**What you need to do**
What is the number of lines in the entries that contain the word "CustomLink"? Answer with that figure alone.

**Source material**
Segment Open

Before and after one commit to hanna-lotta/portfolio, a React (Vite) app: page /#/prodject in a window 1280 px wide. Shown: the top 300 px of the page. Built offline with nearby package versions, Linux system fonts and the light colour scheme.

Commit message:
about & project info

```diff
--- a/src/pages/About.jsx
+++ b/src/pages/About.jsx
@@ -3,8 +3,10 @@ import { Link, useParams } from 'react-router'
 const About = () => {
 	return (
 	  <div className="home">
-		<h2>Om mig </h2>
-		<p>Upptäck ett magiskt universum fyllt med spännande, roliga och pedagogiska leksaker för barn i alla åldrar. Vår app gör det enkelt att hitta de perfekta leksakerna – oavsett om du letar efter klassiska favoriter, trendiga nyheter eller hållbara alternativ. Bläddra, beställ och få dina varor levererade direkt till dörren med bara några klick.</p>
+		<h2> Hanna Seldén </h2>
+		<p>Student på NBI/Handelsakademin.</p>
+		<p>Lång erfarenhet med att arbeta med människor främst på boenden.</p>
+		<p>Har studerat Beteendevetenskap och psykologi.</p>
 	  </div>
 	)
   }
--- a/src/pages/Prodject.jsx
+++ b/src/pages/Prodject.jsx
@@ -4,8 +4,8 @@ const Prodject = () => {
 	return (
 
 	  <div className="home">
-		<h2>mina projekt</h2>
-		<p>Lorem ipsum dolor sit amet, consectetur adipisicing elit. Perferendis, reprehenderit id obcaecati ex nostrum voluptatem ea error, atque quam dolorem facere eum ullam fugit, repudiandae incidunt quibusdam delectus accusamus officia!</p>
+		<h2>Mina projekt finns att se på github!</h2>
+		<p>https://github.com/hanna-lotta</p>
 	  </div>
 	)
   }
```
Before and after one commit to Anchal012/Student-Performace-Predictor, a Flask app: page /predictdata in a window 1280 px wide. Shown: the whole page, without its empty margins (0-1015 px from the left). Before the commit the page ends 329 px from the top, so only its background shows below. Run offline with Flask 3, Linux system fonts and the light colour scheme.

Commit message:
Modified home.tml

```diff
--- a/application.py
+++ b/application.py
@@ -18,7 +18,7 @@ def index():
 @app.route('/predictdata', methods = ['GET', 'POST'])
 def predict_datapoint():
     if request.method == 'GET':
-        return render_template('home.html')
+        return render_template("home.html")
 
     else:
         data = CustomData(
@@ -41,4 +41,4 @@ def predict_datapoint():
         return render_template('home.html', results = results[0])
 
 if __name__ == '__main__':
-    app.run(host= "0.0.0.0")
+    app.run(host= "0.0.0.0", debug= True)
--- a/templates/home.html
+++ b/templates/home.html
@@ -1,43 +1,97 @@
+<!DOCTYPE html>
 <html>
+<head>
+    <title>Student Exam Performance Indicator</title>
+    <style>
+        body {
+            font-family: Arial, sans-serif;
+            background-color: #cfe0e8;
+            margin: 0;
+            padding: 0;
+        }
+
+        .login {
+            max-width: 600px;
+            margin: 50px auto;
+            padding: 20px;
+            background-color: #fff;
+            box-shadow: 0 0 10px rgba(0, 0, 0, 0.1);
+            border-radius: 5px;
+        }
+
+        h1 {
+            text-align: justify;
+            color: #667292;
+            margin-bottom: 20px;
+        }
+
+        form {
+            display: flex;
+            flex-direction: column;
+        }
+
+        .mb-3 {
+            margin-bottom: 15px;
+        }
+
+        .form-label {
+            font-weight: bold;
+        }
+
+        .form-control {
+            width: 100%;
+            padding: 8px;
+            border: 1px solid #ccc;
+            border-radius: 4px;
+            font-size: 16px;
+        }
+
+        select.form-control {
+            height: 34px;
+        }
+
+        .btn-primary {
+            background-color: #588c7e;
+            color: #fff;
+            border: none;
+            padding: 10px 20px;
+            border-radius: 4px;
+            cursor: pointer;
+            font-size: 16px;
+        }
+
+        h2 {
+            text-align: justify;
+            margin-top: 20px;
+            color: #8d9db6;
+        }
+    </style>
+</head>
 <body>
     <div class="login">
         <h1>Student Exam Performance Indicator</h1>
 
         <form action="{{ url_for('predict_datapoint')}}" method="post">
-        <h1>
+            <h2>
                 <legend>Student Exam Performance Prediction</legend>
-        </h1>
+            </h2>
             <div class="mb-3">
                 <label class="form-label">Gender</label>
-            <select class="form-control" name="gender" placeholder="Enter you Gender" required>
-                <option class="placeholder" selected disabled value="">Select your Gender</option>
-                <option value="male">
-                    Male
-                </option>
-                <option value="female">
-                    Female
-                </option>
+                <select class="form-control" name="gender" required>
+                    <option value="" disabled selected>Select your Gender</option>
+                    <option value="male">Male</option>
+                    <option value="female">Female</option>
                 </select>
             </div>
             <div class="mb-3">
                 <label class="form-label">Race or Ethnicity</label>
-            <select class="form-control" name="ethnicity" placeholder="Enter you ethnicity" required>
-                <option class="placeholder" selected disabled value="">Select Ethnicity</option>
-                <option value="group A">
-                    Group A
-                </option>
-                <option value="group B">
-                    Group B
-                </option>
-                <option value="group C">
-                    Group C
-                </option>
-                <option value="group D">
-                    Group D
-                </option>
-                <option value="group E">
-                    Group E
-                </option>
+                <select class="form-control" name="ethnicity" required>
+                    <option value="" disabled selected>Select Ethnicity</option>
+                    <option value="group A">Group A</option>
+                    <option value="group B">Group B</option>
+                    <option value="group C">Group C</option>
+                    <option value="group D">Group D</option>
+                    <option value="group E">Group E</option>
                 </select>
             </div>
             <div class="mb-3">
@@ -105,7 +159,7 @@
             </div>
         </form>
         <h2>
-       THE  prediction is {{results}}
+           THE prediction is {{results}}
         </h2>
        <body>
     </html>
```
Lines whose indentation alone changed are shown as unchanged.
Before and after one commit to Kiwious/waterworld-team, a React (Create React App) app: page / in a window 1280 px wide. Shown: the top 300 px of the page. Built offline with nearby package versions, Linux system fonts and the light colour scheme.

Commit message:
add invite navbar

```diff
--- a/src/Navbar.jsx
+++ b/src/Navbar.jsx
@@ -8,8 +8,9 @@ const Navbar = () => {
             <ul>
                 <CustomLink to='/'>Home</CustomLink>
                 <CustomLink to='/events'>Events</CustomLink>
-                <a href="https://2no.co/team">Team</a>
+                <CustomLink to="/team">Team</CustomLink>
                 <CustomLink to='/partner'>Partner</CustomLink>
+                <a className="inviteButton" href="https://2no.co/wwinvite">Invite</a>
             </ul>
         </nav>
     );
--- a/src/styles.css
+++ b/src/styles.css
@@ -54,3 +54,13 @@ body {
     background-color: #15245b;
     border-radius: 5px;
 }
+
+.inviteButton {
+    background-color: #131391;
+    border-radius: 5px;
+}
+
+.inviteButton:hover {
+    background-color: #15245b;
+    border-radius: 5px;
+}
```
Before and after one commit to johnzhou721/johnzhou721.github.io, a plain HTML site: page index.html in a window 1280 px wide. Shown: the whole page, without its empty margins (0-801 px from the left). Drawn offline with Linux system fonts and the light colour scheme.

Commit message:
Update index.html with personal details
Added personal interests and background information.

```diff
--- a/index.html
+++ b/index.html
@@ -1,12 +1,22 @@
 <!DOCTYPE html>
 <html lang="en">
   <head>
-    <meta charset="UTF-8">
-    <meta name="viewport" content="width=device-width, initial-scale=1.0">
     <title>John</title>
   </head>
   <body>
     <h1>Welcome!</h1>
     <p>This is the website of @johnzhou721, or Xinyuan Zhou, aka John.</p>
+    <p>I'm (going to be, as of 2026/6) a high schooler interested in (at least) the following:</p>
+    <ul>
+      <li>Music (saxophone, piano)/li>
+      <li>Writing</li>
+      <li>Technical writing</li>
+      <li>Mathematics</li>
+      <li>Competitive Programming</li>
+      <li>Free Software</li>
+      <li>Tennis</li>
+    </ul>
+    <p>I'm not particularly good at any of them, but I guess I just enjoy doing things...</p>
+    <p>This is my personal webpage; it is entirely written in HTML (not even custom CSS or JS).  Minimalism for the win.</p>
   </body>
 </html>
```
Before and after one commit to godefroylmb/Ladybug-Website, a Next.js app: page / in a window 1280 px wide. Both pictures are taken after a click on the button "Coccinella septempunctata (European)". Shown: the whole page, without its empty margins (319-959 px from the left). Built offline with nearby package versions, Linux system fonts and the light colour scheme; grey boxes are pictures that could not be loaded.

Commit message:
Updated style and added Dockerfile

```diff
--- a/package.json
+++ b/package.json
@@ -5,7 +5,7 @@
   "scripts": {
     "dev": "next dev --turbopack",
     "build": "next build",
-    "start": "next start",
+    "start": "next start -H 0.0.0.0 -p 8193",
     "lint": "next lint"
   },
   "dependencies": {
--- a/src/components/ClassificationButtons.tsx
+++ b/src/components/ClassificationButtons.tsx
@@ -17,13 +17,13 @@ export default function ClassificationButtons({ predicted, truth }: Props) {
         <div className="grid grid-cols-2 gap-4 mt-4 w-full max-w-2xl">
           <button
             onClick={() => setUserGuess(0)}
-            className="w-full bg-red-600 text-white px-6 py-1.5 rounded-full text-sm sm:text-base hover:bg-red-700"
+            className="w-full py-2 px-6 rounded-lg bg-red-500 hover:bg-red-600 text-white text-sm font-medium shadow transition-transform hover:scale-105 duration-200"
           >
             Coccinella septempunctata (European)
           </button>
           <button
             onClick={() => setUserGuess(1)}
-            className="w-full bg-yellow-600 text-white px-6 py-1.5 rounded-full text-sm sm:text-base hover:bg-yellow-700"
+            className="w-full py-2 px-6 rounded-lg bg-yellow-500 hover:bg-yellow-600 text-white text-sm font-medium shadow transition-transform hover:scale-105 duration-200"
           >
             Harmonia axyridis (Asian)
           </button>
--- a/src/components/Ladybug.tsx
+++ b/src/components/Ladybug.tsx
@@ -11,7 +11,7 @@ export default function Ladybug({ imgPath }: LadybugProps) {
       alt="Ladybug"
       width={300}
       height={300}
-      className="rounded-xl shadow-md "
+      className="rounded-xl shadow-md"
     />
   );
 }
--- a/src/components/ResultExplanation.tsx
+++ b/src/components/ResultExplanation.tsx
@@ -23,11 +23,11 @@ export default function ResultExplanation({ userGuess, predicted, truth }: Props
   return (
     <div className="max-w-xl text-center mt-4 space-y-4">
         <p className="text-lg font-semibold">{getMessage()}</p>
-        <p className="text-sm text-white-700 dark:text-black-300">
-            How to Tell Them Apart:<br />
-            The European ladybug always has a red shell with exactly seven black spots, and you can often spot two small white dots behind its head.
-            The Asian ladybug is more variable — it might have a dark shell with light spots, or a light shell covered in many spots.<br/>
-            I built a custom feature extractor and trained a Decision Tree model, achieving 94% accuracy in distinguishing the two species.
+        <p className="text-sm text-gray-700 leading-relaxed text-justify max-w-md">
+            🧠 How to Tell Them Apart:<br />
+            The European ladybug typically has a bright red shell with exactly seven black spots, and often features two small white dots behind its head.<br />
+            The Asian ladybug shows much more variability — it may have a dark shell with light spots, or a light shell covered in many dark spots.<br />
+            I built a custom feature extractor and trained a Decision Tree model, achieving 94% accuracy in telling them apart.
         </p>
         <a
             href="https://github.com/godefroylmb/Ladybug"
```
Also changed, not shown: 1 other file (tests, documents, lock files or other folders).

Segment Closed

**Answer below**
4